Maj. Gen. James McLaughlin has been nominated for appointment to the rank of lieutenant general and for assignment as deputy commander, U.S. Cyber Command, Fort Meade, Maryland. (Air Force)
- Filed Under
President Obama has nominated the Air Force’s top cybersecurity officer to be deputy commander of U.S. Cyber Command at Fort Meade, Maryland.
Air Force Maj. Gen. James McLaughlin also has been nominated to pin on his next star, Defense Secretary Chuck Hagel announced Tuesday.
McLaughlin is currently the commander of Air Force Space Command’s 24th Air Force and of Air Forces Cyber, U.S. Cyber Command at Joint Base San Antonio-Lackland, Texas.
McLaughlin would replace Marine Corps Lt. Gen. Jon Davis, who stepped down last month after two years, according to Defense Systems Magazine. Navy Adm. Michael Rogers is USCYBERCOM commander. He replaced Army Gen. Keith Alexander in April.
McLaughlin told Air Force Times in February that “just like air and space, cyber has a mission.” He said the Air Force is working in tandem with a Defense Department-wide initiative to recruit 6,000 personnel from all the services to be part of 133 cyber teams by 2016.
“In this area, this isn’t a full sprint. You’ve got to build the capacity needed in the Air Force and beyond that,” McLaughlin said.
The Air Force also recently said that up to 1,440 cyber airmen and civilians could be added at Joint Base San Antonio-Lackland. The base could bring in “approximately 1,280 to 1,440 additional manpower authorizations,” Christine Millette, 24th Air Force spokeswoman, said in an email to Air Force Times last week. The airmen would make up three squadrons of cyber protection teams, which operate and defend Defense Department information networks, Millette said.
The Air Force has put more than 11,500 enlisted airmen and officers through cyber-related training since 2011. Overall, 300 more airmen were trained in nine cyber-related enlisted specialties in 2013 than in 2012.

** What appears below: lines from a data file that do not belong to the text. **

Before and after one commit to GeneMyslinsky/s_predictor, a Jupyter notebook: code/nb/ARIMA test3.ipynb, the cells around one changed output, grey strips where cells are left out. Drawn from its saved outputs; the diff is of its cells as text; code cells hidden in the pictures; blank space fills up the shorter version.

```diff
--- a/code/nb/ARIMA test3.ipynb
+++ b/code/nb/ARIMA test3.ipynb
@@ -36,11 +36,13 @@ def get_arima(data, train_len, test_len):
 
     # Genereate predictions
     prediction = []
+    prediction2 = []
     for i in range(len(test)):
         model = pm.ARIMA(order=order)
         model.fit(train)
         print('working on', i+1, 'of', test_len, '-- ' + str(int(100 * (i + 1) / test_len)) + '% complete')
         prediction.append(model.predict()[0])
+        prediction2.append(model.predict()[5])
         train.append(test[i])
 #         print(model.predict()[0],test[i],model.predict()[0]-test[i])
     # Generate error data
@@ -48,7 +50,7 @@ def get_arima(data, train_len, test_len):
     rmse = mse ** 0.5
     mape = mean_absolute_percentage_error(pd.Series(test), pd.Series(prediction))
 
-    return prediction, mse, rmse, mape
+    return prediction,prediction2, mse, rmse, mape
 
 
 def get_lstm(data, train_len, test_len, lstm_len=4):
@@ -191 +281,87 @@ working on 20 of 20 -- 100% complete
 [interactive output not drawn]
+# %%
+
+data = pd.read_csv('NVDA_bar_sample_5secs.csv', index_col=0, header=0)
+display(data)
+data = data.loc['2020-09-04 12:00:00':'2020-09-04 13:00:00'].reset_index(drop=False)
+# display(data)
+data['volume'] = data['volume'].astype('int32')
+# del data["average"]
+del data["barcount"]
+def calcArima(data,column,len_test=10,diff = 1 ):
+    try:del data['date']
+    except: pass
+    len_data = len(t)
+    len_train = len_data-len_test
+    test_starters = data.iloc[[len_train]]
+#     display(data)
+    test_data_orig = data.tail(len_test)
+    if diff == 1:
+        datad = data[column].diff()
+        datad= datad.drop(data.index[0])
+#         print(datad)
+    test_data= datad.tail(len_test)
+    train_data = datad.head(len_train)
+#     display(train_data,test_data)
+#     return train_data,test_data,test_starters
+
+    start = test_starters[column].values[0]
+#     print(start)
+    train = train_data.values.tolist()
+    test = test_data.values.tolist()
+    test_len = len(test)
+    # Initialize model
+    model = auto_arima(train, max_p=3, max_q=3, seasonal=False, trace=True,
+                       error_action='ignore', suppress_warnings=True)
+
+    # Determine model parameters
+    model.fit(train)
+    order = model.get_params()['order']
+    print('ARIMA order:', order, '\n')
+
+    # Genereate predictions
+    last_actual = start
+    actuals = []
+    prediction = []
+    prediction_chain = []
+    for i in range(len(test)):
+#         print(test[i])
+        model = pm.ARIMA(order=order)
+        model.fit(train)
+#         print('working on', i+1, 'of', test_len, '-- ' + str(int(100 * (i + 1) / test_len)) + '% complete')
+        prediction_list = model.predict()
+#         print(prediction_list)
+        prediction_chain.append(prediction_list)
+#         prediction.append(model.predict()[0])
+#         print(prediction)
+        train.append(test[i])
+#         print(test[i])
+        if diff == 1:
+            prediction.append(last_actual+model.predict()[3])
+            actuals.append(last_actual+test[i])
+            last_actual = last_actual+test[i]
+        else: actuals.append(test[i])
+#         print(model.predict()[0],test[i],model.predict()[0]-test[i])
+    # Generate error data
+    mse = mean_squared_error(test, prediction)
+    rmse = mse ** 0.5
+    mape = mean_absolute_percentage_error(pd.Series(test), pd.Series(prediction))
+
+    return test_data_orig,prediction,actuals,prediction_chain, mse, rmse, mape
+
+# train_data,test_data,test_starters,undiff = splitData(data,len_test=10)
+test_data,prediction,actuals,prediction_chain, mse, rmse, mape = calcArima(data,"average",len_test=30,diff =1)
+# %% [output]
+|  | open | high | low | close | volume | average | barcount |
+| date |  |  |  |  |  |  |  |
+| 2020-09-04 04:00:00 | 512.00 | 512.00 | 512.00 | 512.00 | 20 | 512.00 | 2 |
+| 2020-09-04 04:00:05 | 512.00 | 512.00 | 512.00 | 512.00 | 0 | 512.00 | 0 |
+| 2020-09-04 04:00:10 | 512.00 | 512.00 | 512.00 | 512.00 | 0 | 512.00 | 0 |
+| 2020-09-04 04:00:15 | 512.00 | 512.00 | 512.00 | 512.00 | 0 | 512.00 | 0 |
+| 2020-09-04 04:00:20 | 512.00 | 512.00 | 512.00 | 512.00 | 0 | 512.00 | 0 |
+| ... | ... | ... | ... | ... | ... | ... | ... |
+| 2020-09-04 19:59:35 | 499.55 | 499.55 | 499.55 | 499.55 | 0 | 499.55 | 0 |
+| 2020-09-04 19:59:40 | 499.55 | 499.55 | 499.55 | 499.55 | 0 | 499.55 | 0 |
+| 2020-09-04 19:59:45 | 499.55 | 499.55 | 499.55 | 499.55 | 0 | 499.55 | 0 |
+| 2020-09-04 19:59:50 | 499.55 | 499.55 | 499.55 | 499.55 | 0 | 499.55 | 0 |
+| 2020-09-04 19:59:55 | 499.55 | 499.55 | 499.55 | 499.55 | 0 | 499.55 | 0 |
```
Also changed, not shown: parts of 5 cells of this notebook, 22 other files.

“We’re not creating new training, we’re already using training that’s existed across the department, but now we’re identifying new strides we need to make to increase the throughput by fiscal ’16,” McLaughlin said in February. “This is a major task across the Air Force. We need to identify these people — especially the new guys — get them assigned, into training, through training and then they have to show up at these new teams [under USCYBERCOM] that are just starting to form.”